In a climate where the tech and digital skills gap means exceptional candidates are hard to come by, where there is increased demand for exciting company culture and a good work-life balance, employers must step up to the mark.

Luckily for people based in the South West, there is a multitude of dynamic tech and digital organisations to choose from – namely the 2021 nominees for The SPARKies Best Place to Work award.

To showcase these fantastic companies during Talent Month at TechSPARK, we teamed up with category sponsors Interaction, the strategic workplace design and build experts, to chat with the shortlisted about their take on nourishing a healthy company culture.

Up first is Storm Consultancy, a digital technology agency that helps startups, scaleups and corporate innovators take advantage of opportunities in tech and digital. We caught up with Claudia May, Marketing Manager at Storm.

How would you summarise your workplace culture?

A work life balance is key. Your personal life comes first because when you’re at your best, you thrive.

In a world where you can leave a job on a Friday, get a laptop sent out over the weekend and start a new remote role on Monday doing roughly the same work, how important actually is culture?

Honestly, it really depends on the individual. Some people value working from home and some value being part of a physical team.

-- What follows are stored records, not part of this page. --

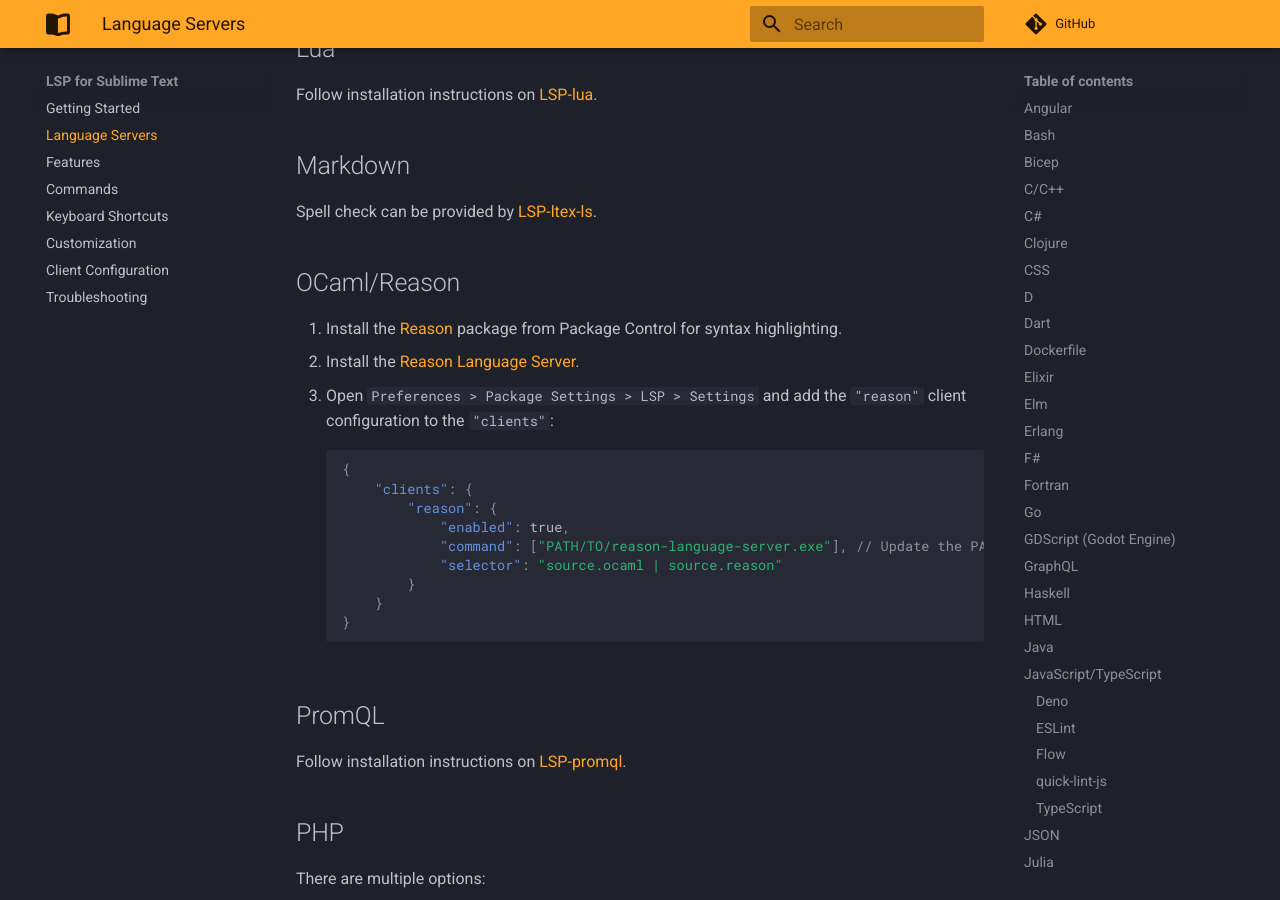
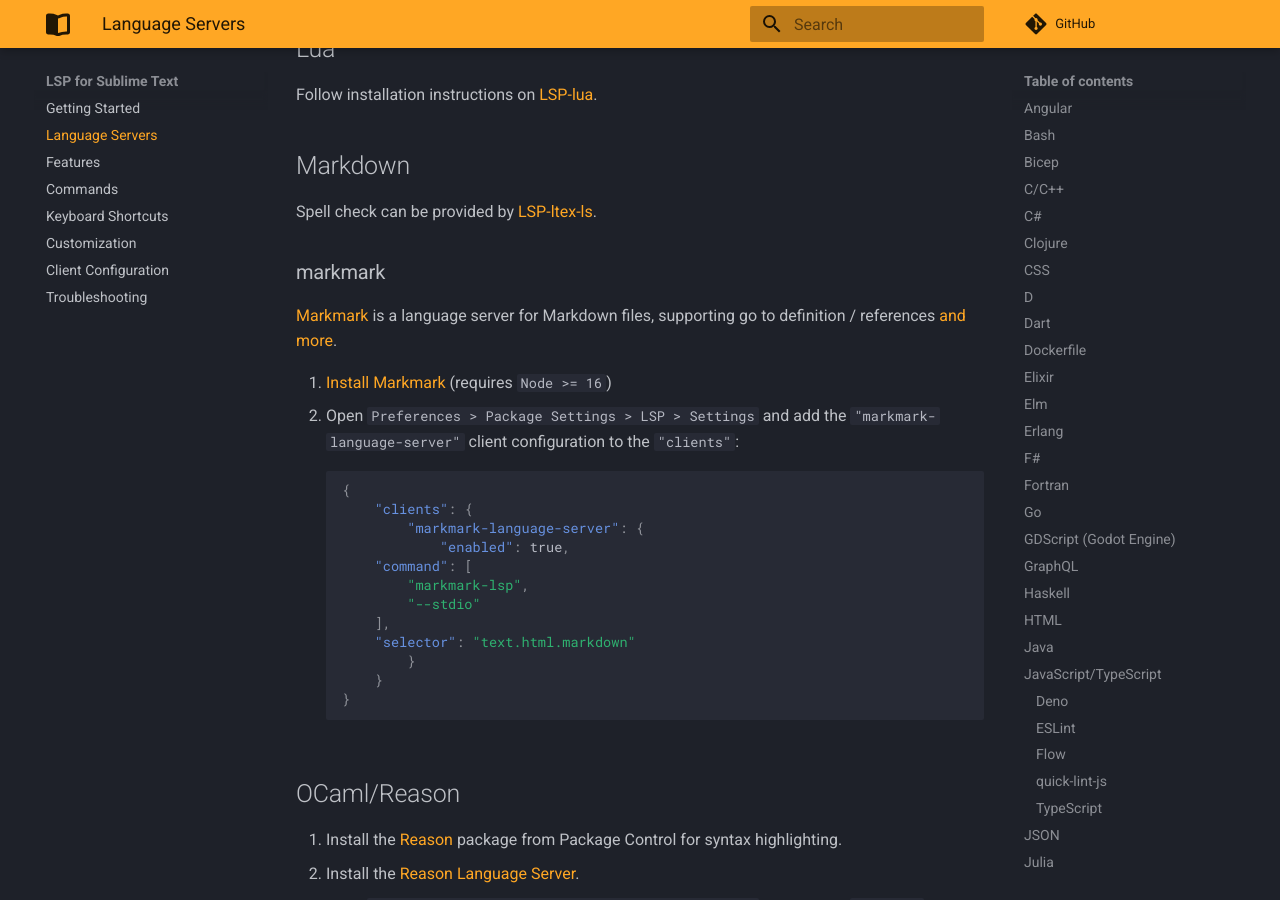
Before and after one commit to sublimelsp/LSP, an MkDocs documentation site: the page built from docs/src/language_servers.md, in a window 1280 px wide and 900 px high, scrolled down 8228 px. Built offline with MkDocs 1.6.1 and Material for MkDocs 9.7.7, drawn with Linux system fonts in a browser that asks for light colours; comment, search, counter and statistics services are not loaded.

Commit message:
docs(language_servers): add markmark language server (for Markdown)

````diff
--- a/docs/src/language_servers.md
+++ b/docs/src/language_servers.md
@@ -323,6 +323,30 @@
 
 Spell check can be provided by [LSP-ltex-ls](https://github.com/LDAP/LSP-ltex-ls).
 
+### markmark
+
+[Markmark](https://github.com/nikku/markmark) is a language server for Markdown files, supporting go to definition / references [and more](https://github.com/nikku/markmark#features).
+
+1. [Install Markmark](https://github.com/nikku/markmark#installation) (requires `Node >= 16`)
+2. Open `Preferences > Package Settings > LSP > Settings` and add the `"markmark-language-server"` client configuration to the `"clients"`:
+
+
+    ```json
+    {
+        "clients": {
+            "markmark-language-server": {
+                "enabled": true,
+		"command": [
+			"markmark-lsp",
+			"--stdio"
+		],
+		"selector": "text.html.markdown"
+            }
+        }
+    }
+    ```
+
+
 ## OCaml/Reason
 
 1. Install the [Reason](https://packagecontrol.io/packages/Reason) package from Package Control for syntax highlighting.
````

Usually, when you apply for a job, you look at the culture to see if it suits your needs to be fulfilled in both your work and personal life. It’s important to remember that remote working and not seeing your colleagues is a form of culture that suits certain people.

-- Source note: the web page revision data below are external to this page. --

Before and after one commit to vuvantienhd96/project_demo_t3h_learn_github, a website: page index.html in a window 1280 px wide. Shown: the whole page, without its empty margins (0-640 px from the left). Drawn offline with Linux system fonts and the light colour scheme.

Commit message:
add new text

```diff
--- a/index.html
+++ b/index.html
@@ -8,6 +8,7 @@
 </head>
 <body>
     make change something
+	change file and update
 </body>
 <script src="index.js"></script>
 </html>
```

Our love for the office is the company culture that Storm sells itself on. It’s helpful when hiring like-minded teammates and even our clients have taken on some of our attributes and implemented them in their own companies.

How do you know when you have a strong/good culture? What are the subtle signs?

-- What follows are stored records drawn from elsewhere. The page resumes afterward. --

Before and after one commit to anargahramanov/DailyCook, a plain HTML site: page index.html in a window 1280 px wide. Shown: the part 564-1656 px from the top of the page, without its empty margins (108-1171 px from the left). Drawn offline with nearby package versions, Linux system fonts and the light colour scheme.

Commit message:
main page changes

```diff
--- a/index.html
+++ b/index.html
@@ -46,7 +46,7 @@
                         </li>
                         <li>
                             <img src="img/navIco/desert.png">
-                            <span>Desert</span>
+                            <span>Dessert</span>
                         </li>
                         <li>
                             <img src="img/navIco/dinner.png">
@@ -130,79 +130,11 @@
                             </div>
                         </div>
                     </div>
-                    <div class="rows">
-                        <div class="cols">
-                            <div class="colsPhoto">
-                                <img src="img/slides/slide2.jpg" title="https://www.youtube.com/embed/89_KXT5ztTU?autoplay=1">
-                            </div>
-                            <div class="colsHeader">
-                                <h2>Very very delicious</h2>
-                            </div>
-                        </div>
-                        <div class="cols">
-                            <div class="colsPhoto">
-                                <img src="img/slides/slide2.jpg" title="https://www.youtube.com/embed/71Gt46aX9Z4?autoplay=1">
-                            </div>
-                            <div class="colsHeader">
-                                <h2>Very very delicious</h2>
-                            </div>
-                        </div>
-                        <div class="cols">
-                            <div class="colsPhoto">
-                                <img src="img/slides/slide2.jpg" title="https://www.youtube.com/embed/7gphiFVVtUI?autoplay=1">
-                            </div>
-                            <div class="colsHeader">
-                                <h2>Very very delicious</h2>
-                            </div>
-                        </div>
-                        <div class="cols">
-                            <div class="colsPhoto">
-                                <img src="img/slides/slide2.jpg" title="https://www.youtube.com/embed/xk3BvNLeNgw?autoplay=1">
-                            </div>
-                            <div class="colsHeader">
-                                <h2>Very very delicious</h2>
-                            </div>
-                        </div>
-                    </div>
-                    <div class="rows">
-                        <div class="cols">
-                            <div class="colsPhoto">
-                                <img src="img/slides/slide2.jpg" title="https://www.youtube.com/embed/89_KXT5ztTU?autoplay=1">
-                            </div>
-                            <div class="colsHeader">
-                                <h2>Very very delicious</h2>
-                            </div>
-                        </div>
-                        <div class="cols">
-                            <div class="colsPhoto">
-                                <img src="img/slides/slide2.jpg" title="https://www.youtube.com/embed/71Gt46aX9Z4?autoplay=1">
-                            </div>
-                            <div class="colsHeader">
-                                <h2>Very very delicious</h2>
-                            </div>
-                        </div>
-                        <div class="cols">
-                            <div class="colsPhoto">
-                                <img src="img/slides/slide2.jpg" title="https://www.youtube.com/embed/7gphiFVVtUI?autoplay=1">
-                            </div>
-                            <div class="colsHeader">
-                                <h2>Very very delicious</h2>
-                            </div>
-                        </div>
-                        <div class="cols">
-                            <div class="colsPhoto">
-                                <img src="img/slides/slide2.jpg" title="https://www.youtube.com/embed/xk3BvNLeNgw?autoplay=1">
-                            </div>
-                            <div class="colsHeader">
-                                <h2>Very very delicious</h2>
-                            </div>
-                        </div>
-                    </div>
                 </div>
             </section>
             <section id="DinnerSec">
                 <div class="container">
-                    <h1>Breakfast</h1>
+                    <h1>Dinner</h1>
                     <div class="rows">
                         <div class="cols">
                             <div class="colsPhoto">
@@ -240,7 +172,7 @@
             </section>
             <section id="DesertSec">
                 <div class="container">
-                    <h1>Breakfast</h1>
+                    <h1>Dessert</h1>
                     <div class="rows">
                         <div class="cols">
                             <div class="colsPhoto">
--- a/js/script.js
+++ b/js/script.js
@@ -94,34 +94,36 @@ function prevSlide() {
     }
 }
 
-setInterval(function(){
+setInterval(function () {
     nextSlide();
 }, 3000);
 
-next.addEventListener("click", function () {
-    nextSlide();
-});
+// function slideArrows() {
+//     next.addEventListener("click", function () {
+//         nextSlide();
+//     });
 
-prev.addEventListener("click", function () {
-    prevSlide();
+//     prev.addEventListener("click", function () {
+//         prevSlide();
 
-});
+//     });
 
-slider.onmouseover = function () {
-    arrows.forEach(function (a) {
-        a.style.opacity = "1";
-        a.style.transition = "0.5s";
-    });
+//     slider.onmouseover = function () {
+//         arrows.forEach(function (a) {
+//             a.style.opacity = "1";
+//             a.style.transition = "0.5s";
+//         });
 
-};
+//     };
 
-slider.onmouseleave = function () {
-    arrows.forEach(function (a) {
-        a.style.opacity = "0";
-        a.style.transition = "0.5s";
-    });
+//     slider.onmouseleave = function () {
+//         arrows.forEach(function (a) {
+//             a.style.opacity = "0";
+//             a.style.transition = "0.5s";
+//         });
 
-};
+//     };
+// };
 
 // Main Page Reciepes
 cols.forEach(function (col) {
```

The team engages when you have a good culture. They don’t avoid communal activities and they actively look for ways to be interactive with their colleagues. The bosses are approachable and never dismiss constructive criticism from employees if they feel something isn’t working for them.

The biggest showcase of a good culture and a happy workplace is employee retainment. Our staff turnover is very low for the 12 years we’ve been in business.

What’s the role of leadership in creating culture? To what extent is it their responsibility and to what extent does it belong to the people in the organisation?

The role of leadership is just that. To lead and set an example. If you show you work hard and play hard, then you make that attainable for everyone else in the organisation. It’s up to the leaders to employ team members who fit what you want to achieve in culture and it’s up to employees to engage. If you’re doing it well then they will.

How do you make your company values come alive, rather than just the names of your meeting rooms?

Our biggest values at Storm are balance and making sure everyone is fulfilled with their job role. To achieve a balanced lifestyle, the team works 4.5 day weeks at full pay (no one’s that productive on a Friday afternoon anyway).

We also have an unlimited annual leave policy meaning the team doesn’t burn out and come to work ready to create awesome products for our clients. Half year reviews and an open door policy means there’s always an opportunity to talk about what you want to achieve in your role and with our flat management structure, you’re in charge of your own workload and how you execute it.

As a result of the ‘new normal’ our working practices have changed. What do you see the impacts of hybrid and flexible working being on company culture?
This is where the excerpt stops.